Provided information:
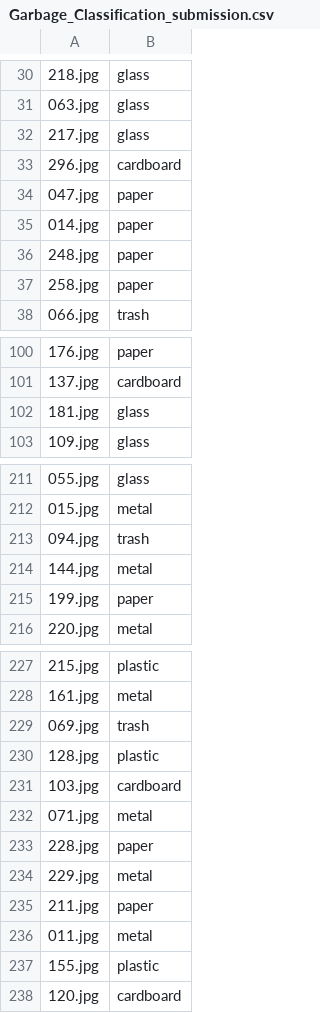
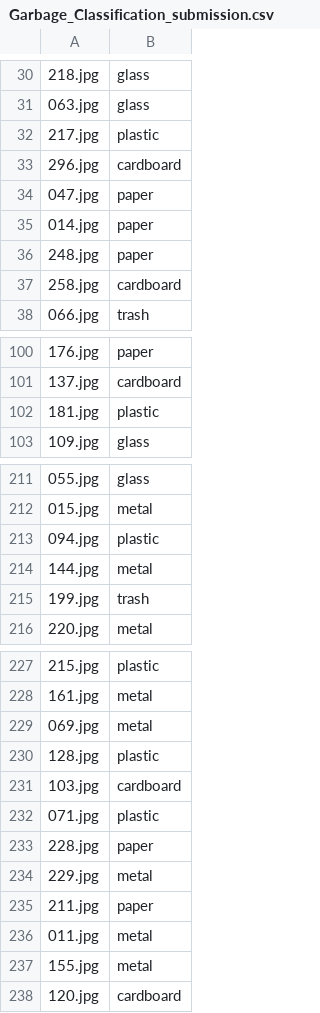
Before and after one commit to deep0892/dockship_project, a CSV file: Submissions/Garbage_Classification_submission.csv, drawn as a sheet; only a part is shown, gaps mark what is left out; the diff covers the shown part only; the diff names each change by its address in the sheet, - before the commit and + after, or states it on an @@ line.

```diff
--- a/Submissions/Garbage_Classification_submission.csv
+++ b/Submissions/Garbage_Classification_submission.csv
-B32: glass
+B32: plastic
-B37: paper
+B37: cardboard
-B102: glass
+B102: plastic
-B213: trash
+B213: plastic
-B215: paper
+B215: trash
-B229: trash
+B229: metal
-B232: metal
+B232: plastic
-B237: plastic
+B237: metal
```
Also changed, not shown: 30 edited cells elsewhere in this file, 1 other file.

What the exercise asks: Retrieve every line above holding the word "shown".

Exercise solution:
Before and after one commit to deep0892/dockship_project, a CSV file: Submissions/Garbage_Classification_submission.csv, drawn as a sheet; only a part is shown, gaps mark what is left out; the diff covers the shown part only; the diff names each change by its address in the sheet, - before the commit and + after, or states it on an @@ line.
Also changed, not shown: 30 edited cells elsewhere in this file, 1 other file.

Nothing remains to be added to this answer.